::: Task material

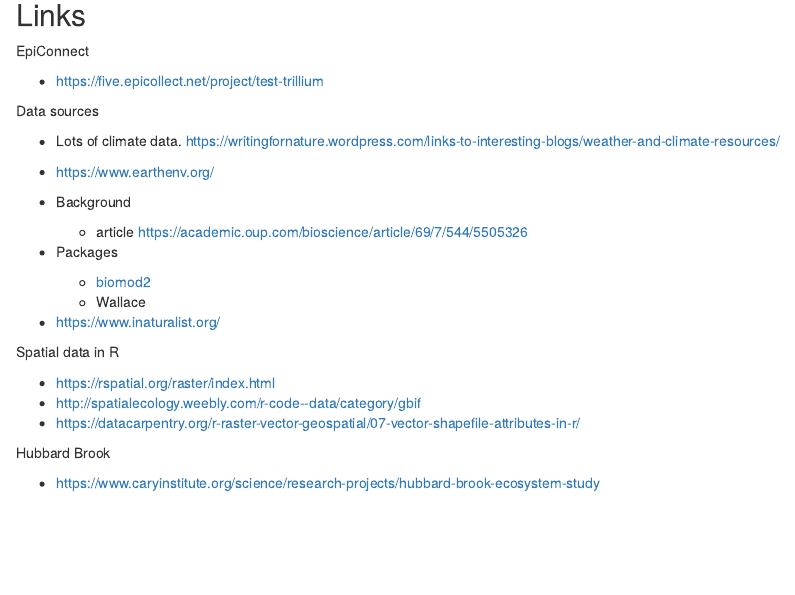
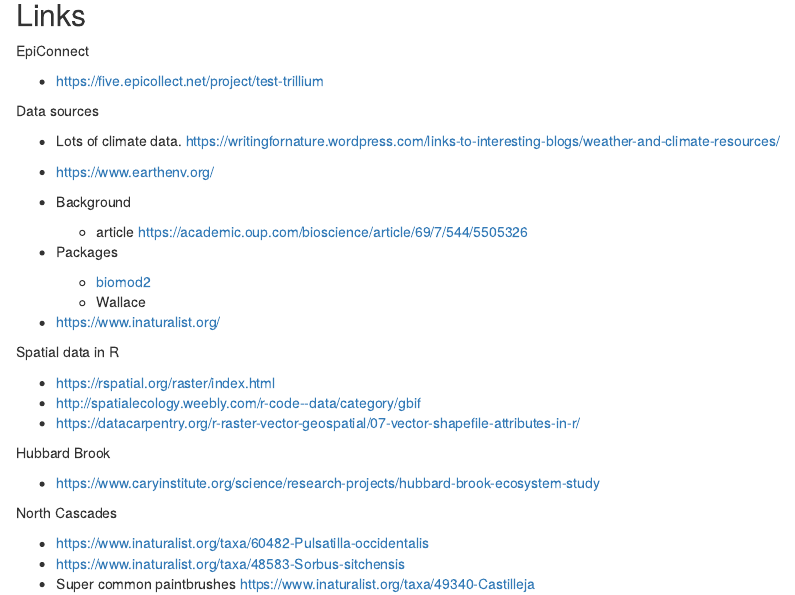
Before and after one commit to eeholmes/Species-Dist-Modeling---Trillium, an R Markdown document (Project.Rmd): the page in a window 1100 px wide, from 440 px down. Rendered offline with R 4.5, knitr and Pandoc, with nearby package versions.

Commit message:
Update Project.Rmd

```diff
--- a/Project.Rmd
+++ b/Project.Rmd
@@ -52,3 +52,10 @@
 Hubbard Brook
 
 * https://www.caryinstitute.org/science/research-projects/hubbard-brook-ecosystem-study
+
+
+North Cascades
+
+* https://www.inaturalist.org/taxa/60482-Pulsatilla-occidentalis
+* https://www.inaturalist.org/taxa/48583-Sorbus-sitchensis
+* Super common paintbrushes https://www.inaturalist.org/taxa/49340-Castilleja
```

::::::

What you have to do
An exact copy of all the lines above is required, with the pictures removed.

Task result
Before and after one commit to eeholmes/Species-Dist-Modeling---Trillium, an R Markdown document (Project.Rmd): the page in a window 1100 px wide, from 440 px down. Rendered offline with R 4.5, knitr and Pandoc, with nearby package versions.

Commit message:
Update Project.Rmd

```diff
--- a/Project.Rmd
+++ b/Project.Rmd
@@ -52,3 +52,10 @@
 Hubbard Brook
 
 * https://www.caryinstitute.org/science/research-projects/hubbard-brook-ecosystem-study
+
+
+North Cascades
+
+* https://www.inaturalist.org/taxa/60482-Pulsatilla-occidentalis
+* https://www.inaturalist.org/taxa/48583-Sorbus-sitchensis
+* Super common paintbrushes https://www.inaturalist.org/taxa/49340-Castilleja
```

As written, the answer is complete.